#### Given data

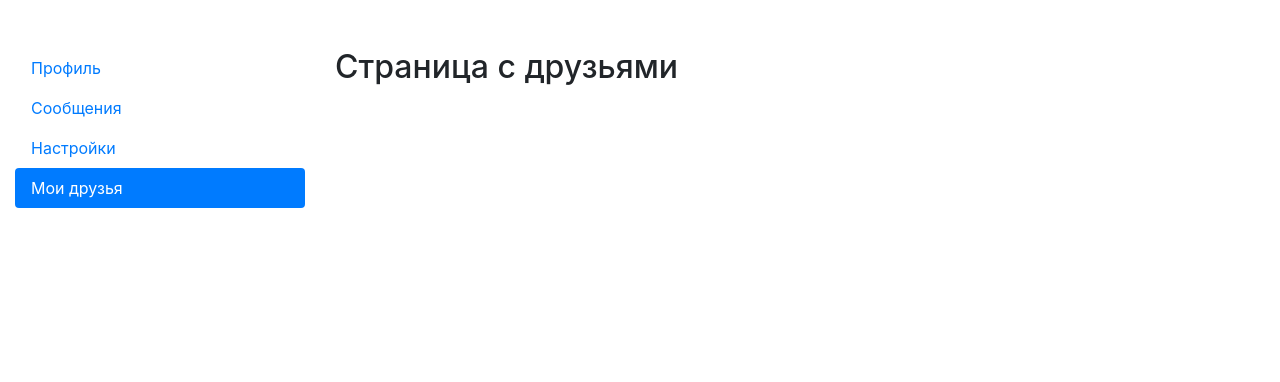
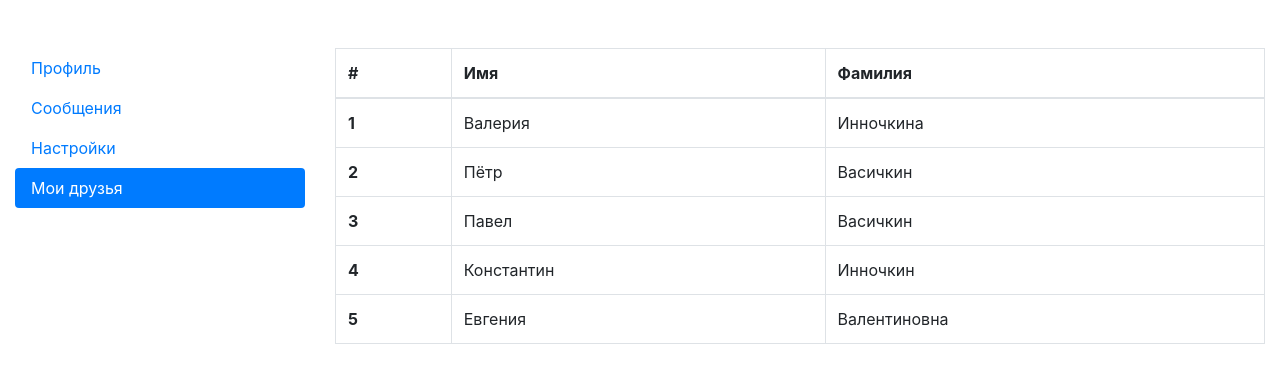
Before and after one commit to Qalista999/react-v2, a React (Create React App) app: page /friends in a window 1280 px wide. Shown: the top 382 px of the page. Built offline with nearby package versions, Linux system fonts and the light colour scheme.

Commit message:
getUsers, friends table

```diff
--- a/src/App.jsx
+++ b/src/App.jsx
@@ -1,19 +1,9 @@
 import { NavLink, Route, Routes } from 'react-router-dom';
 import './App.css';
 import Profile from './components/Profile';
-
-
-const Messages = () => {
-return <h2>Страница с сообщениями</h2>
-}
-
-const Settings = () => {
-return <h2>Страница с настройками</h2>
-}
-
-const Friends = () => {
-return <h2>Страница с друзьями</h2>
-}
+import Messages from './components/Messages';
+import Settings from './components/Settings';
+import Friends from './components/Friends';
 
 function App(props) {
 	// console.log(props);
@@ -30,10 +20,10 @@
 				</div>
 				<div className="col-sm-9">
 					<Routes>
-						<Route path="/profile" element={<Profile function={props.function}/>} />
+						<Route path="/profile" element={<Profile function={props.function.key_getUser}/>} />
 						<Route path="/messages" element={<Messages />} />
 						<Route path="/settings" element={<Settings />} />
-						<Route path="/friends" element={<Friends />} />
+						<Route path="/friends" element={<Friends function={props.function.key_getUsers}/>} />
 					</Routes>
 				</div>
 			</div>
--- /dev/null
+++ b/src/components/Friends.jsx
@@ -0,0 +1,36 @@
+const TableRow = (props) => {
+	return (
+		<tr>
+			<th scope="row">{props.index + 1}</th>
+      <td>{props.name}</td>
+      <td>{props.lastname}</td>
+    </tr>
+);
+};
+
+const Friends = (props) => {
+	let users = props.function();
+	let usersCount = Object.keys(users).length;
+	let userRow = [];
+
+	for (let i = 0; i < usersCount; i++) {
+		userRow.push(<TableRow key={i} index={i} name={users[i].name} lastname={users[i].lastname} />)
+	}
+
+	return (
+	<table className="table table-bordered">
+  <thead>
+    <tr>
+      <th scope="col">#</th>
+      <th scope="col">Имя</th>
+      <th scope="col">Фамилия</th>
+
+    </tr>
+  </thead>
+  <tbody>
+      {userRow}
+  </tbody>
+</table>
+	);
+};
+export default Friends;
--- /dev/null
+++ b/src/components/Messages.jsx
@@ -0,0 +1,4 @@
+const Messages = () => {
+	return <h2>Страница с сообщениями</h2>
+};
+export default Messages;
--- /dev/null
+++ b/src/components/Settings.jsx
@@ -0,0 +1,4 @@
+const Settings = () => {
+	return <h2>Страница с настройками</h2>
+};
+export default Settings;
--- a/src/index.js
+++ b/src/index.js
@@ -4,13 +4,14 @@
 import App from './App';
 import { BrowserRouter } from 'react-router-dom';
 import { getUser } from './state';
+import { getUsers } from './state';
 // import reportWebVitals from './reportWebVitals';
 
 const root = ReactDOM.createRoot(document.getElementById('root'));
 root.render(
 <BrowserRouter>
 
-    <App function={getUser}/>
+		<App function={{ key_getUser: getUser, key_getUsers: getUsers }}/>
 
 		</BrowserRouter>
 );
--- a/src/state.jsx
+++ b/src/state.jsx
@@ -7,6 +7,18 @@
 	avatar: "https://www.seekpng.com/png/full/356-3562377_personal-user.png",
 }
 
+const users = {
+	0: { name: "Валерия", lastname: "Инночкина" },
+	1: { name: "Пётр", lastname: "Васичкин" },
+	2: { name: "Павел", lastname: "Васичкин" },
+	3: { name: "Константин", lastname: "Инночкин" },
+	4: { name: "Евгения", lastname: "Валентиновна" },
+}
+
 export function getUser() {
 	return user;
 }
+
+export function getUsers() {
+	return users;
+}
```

########
#### Given data

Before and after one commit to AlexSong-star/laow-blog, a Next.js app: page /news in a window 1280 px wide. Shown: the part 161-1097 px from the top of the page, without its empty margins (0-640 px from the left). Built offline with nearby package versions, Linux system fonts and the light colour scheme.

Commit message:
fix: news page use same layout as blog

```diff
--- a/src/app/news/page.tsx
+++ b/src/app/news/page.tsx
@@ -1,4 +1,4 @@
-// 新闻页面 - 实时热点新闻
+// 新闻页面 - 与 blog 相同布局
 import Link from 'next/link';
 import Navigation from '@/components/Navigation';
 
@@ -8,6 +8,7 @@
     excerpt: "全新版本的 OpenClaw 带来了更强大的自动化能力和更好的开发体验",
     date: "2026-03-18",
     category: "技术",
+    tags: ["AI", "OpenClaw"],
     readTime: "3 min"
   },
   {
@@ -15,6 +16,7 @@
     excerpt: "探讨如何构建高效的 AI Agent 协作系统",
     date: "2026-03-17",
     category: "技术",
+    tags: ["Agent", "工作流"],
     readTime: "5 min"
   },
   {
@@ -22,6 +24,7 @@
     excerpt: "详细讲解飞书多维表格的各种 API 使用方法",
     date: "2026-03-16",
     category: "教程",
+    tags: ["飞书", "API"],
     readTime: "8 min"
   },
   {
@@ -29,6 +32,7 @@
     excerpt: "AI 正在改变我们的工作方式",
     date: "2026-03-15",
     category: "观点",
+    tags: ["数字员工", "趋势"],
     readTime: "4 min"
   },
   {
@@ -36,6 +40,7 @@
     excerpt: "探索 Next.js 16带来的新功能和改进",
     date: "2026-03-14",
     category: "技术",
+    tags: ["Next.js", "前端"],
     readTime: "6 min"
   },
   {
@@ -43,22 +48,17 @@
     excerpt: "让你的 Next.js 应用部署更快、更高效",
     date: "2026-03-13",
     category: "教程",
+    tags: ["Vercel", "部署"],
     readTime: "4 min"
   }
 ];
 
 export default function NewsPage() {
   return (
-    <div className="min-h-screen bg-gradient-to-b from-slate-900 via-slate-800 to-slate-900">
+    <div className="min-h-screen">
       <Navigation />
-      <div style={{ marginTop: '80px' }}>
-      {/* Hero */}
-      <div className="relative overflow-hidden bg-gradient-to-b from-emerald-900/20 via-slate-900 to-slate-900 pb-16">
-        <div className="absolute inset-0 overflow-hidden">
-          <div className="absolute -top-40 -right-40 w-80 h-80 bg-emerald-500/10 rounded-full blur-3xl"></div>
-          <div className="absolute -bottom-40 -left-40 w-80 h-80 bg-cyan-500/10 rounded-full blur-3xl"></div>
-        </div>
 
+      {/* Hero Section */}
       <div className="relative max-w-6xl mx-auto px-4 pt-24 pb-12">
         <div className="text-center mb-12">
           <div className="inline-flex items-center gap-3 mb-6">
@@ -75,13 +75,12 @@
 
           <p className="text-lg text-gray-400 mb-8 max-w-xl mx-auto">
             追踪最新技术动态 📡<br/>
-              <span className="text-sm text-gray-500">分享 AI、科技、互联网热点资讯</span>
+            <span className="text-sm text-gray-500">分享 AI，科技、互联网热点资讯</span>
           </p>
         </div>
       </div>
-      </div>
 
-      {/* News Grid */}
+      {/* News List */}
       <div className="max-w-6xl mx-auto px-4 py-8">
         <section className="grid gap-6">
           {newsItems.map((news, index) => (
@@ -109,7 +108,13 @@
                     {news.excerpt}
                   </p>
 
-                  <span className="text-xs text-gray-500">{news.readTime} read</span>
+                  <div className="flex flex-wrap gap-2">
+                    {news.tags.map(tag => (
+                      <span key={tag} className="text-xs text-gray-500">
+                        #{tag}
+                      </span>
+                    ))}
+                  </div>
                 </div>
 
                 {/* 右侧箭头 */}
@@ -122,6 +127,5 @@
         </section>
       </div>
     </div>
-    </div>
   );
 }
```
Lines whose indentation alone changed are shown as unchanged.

########
#### Given data

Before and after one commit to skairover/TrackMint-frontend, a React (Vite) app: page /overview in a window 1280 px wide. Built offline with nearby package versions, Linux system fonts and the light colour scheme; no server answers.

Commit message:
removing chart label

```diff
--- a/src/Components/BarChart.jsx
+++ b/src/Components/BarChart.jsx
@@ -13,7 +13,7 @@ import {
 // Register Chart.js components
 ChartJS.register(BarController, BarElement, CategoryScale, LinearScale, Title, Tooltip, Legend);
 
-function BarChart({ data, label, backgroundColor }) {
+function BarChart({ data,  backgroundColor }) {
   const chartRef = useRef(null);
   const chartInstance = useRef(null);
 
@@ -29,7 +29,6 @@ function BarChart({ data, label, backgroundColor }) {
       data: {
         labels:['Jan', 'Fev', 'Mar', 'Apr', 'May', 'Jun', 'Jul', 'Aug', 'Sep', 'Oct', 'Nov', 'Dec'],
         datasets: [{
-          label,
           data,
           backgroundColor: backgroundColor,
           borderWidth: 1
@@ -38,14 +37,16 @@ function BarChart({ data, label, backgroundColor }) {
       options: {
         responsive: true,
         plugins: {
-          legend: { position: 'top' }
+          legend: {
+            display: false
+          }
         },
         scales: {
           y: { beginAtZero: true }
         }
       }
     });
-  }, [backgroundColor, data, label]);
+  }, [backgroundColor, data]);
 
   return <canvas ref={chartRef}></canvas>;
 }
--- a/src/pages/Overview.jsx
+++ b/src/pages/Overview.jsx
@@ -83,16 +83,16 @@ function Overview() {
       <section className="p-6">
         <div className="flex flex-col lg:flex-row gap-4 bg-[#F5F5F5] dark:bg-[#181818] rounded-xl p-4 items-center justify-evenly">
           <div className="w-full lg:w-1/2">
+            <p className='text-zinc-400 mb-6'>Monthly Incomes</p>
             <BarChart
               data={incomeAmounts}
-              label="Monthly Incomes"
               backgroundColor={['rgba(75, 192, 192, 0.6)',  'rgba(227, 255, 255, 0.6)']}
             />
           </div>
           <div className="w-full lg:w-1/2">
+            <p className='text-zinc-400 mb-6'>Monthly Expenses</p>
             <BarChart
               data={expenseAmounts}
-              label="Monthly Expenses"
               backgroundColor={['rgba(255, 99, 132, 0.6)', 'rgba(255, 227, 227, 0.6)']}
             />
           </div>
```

########

→ Exercise brief
Above are some records; copy each line there that contains "return".

→ Reply
-return <h2>Страница с сообщениями</h2>
-return <h2>Страница с настройками</h2>
-return <h2>Страница с друзьями</h2>
+	return (
+	return (
+	return <h2>Страница с сообщениями</h2>
+	return <h2>Страница с настройками</h2>
 	return user;
+	return users;
   return (
   return <canvas ref={chartRef}></canvas>;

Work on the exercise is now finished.